**What you should do:** Repeat every entry exactly as it stands. Omit the images.

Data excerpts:
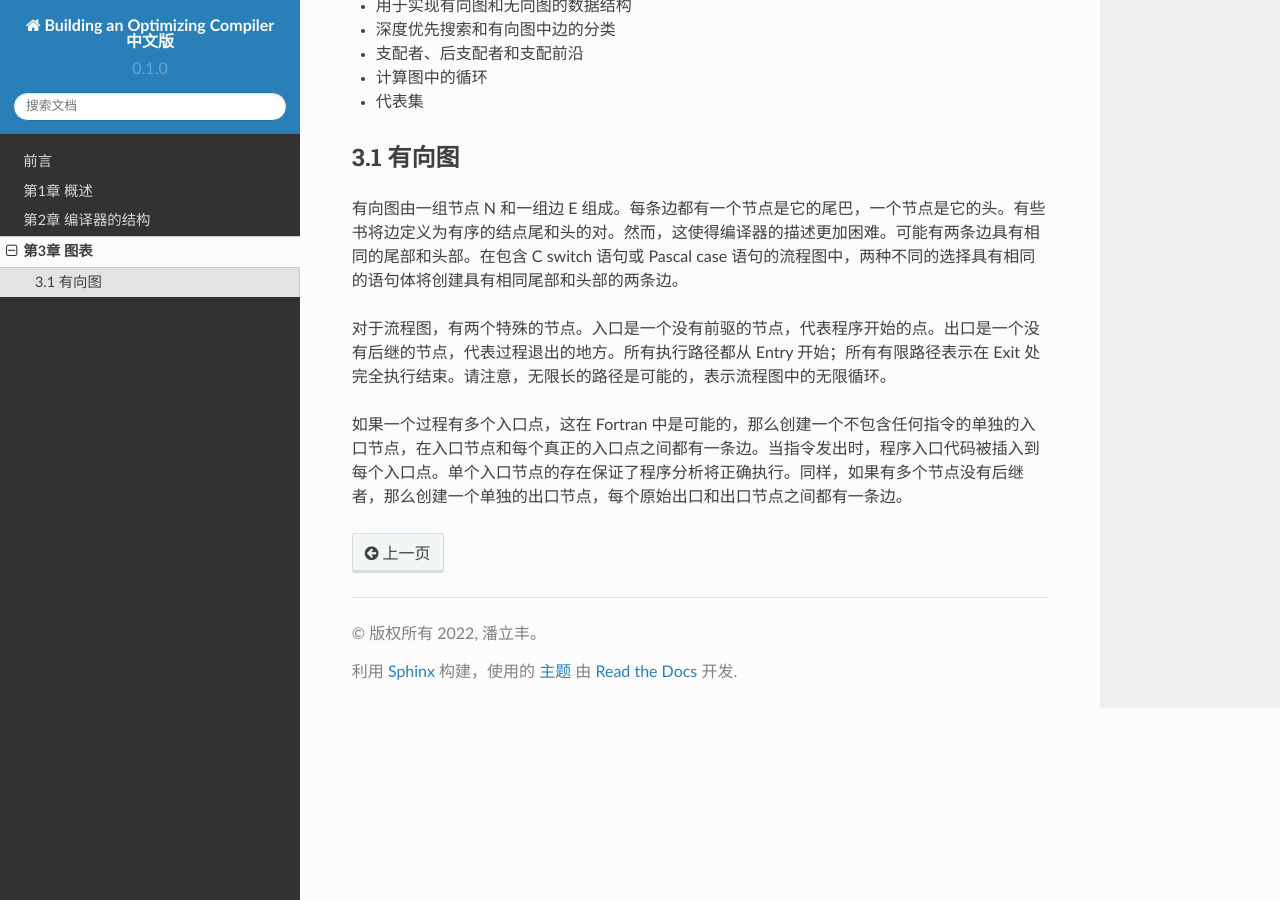
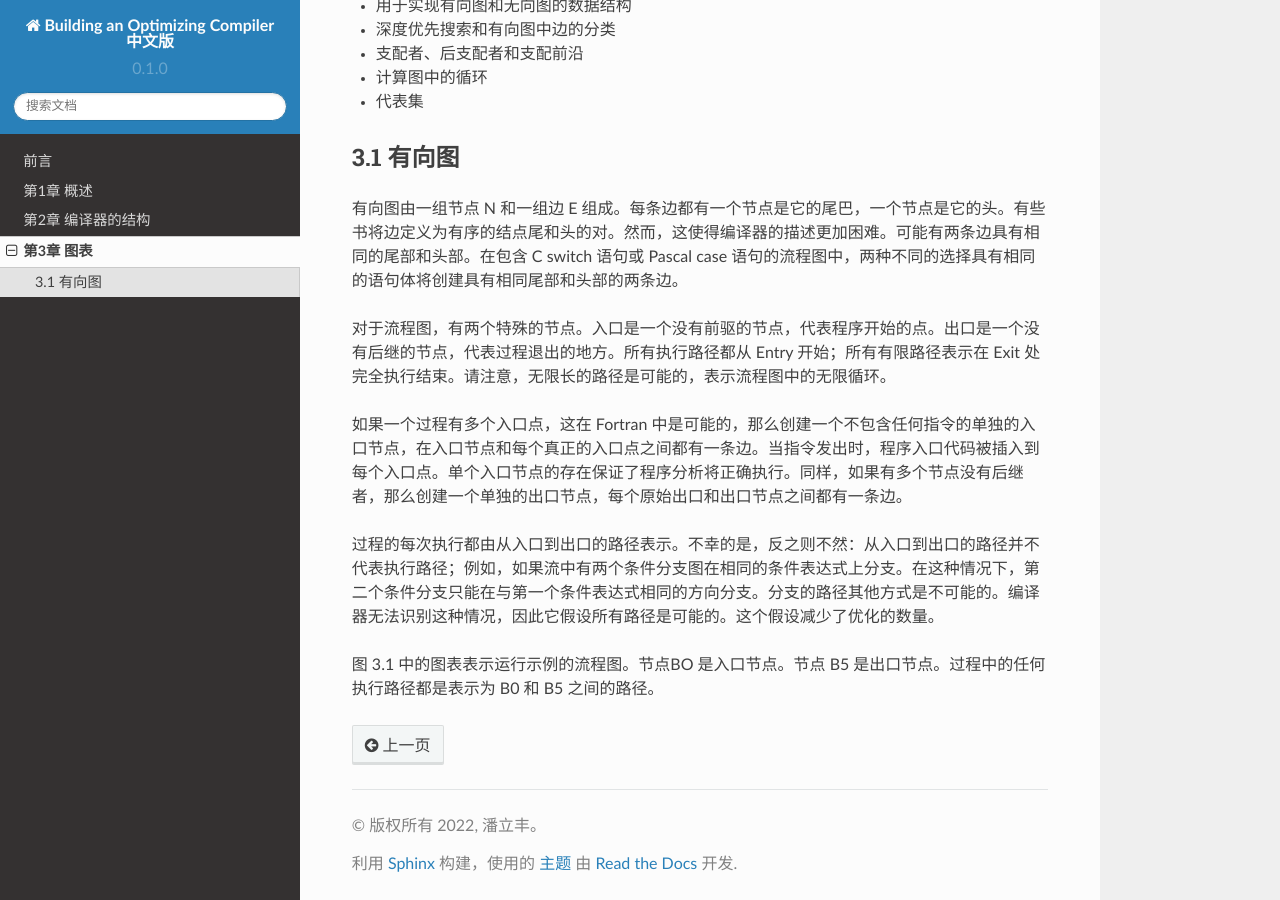
Before and after one commit to Jason2013/boc-chinese-text, a Sphinx documentation site: the page built from docs/source/chapter03.rst, in a window 1280 px wide and 900 px high, scrolled down 558 px. Built offline with Sphinx 7.4.7 and the Read the Docs theme 2.0.0, drawn with Linux system fonts in a browser that asks for light colours.

Commit message:
Update chapter 3

```diff
--- a/docs/source/chapter03.rst
+++ b/docs/source/chapter03.rst
@@ -23,3 +23,7 @@
 对于流程图，有两个特殊的节点。入口是一个没有前驱的节点，代表程序开始的点。出口是一个没有后继的节点，代表过程退出的地方。所有执行路径都从 Entry 开始；所有有限路径表示在 Exit 处完全执行结束。请注意，无限长的路径是可能的，表示流程图中的无限循环。
 
 如果一个过程有多个入口点，这在 Fortran 中是可能的，那么创建一个不包含任何指令的单独的入口节点，在入口节点和每个真正的入口点之间都有一条边。当指令发出时，程序入口代码被插入到每个入口点。单个入口节点的存在保证了程序分析将正确执行。同样，如果有多个节点没有后继者，那么创建一个单独的出口节点，每个原始出口和出口节点之间都有一条边。
+
+过程的每次执行都由从入口到出口的路径表示。不幸的是，反之则不然：从入口到出口的路径并不代表执行路径；例如，如果流中有两个条件分支图在相同的条件表达式上分支。在这种情况下，第二个条件分支只能在与第一个条件表达式相同的方向分支。分支的路径其他方式是不可能的。编译器无法识别这种情况，因此它假设所有路径是可能的。这个假设减少了优化的数量。
+
+图 3.1 中的图表表示运行示例的流程图。节点BO 是入口节点。节点 B5 是出口节点。过程中的任何执行路径都是表示为 B0 和 B5 之间的路径。
```
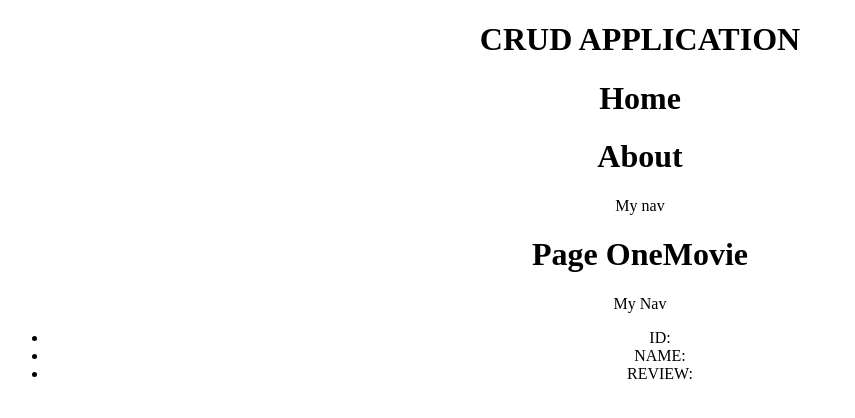
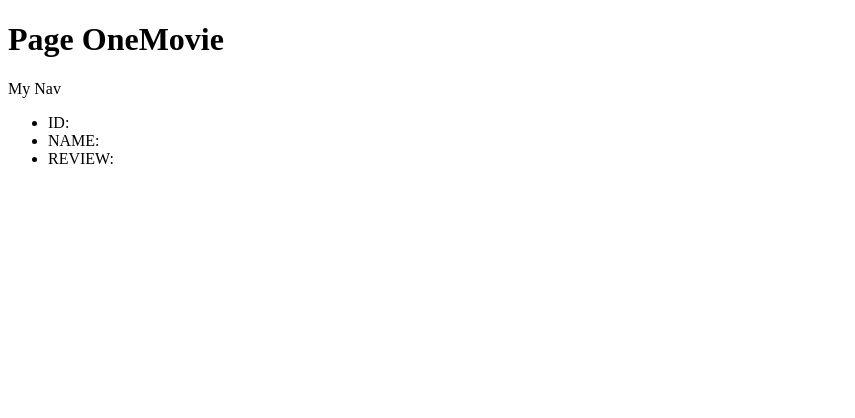
Before and after one commit to and-re10/crudReactNodeMongoDB, a React (Create React App) app in the folder client/: page /1 in a window 1280 px wide. Shown: the top 418 px of the page, without its empty margins (0-855 px from the left). Built offline with nearby package versions, Linux system fonts and the light colour scheme.

Commit message:
Création des routes (front-end)

```diff
--- a/client/src/App.js
+++ b/client/src/App.js
@@ -1,16 +1,10 @@
 import React from "react";
 import './styles/App.css';
-import Home from "./pages/home/index";
-import About from "./pages/about/index";
-import OneMovie from "./pages/oneMovie/index";
+import MainRoutes from "./routes/mainRoutes";
 
 function App() {
   return (
-    <div className="App">
-      <Home/>
-      <About/>
-      <OneMovie/>
-    </div>
+      <MainRoutes/>
   );
 }
 
--- a/client/src/index.js
+++ b/client/src/index.js
@@ -1,10 +1,13 @@
 import React from 'react';
 import ReactDOM from 'react-dom';
 import App from './App';
+import { BrowserRouter as Router } from "react-router-dom";
 
 
 
 ReactDOM.render((
+  <Router>
     <App />
+  </Router>
 
 ), document.getElementById('root'));
--- a/client/src/routes/mainRoutes.js
+++ b/client/src/routes/mainRoutes.js
@@ -1,11 +1,18 @@
 import React from "react";
 import { Routes, Route } from "react-router-dom";
+import Home from "../pages/home/index";
+import About from "../pages/about/index";
+import OneMovie from "../pages/oneMovie/index";
 
 
 function MainRoutes(){
     return (
         <Routes>
-
+            <Route path="/" element={<Home/>} />
+            <Route path="/about" element={<About/>}/>
+            <Route path="/:id" element={<OneMovie/>}/>
         </Routes>
     )
 }
+
+export default MainRoutes;
```
Also changed, not shown: 1 other file (tests, documents, lock files or other folders).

**Expected output:**
Before and after one commit to Jason2013/boc-chinese-text, a Sphinx documentation site: the page built from docs/source/chapter03.rst, in a window 1280 px wide and 900 px high, scrolled down 558 px. Built offline with Sphinx 7.4.7 and the Read the Docs theme 2.0.0, drawn with Linux system fonts in a browser that asks for light colours.

Commit message:
Update chapter 3

```diff
--- a/docs/source/chapter03.rst
+++ b/docs/source/chapter03.rst
@@ -23,3 +23,7 @@
 对于流程图，有两个特殊的节点。入口是一个没有前驱的节点，代表程序开始的点。出口是一个没有后继的节点，代表过程退出的地方。所有执行路径都从 Entry 开始；所有有限路径表示在 Exit 处完全执行结束。请注意，无限长的路径是可能的，表示流程图中的无限循环。
 
 如果一个过程有多个入口点，这在 Fortran 中是可能的，那么创建一个不包含任何指令的单独的入口节点，在入口节点和每个真正的入口点之间都有一条边。当指令发出时，程序入口代码被插入到每个入口点。单个入口节点的存在保证了程序分析将正确执行。同样，如果有多个节点没有后继者，那么创建一个单独的出口节点，每个原始出口和出口节点之间都有一条边。
+
+过程的每次执行都由从入口到出口的路径表示。不幸的是，反之则不然：从入口到出口的路径并不代表执行路径；例如，如果流中有两个条件分支图在相同的条件表达式上分支。在这种情况下，第二个条件分支只能在与第一个条件表达式相同的方向分支。分支的路径其他方式是不可能的。编译器无法识别这种情况，因此它假设所有路径是可能的。这个假设减少了优化的数量。
+
+图 3.1 中的图表表示运行示例的流程图。节点BO 是入口节点。节点 B5 是出口节点。过程中的任何执行路径都是表示为 B0 和 B5 之间的路径。
```
Before and after one commit to and-re10/crudReactNodeMongoDB, a React (Create React App) app in the folder client/: page /1 in a window 1280 px wide. Shown: the top 418 px of the page, without its empty margins (0-855 px from the left). Built offline with nearby package versions, Linux system fonts and the light colour scheme.

Commit message:
Création des routes (front-end)

```diff
--- a/client/src/App.js
+++ b/client/src/App.js
@@ -1,16 +1,10 @@
 import React from "react";
 import './styles/App.css';
-import Home from "./pages/home/index";
-import About from "./pages/about/index";
-import OneMovie from "./pages/oneMovie/index";
+import MainRoutes from "./routes/mainRoutes";
 
 function App() {
   return (
-    <div className="App">
-      <Home/>
-      <About/>
-      <OneMovie/>
-    </div>
+      <MainRoutes/>
   );
 }
 
--- a/client/src/index.js
+++ b/client/src/index.js
@@ -1,10 +1,13 @@
 import React from 'react';
 import ReactDOM from 'react-dom';
 import App from './App';
+import { BrowserRouter as Router } from "react-router-dom";
 
 
 
 ReactDOM.render((
+  <Router>
     <App />
+  </Router>
 
 ), document.getElementById('root'));
--- a/client/src/routes/mainRoutes.js
+++ b/client/src/routes/mainRoutes.js
@@ -1,11 +1,18 @@
 import React from "react";
 import { Routes, Route } from "react-router-dom";
+import Home from "../pages/home/index";
+import About from "../pages/about/index";
+import OneMovie from "../pages/oneMovie/index";
 
 
 function MainRoutes(){
     return (
         <Routes>
-
+            <Route path="/" element={<Home/>} />
+            <Route path="/about" element={<About/>}/>
+            <Route path="/:id" element={<OneMovie/>}/>
         </Routes>
     )
 }
+
+export default MainRoutes;
```
Also changed, not shown: 1 other file (tests, documents, lock files or other folders).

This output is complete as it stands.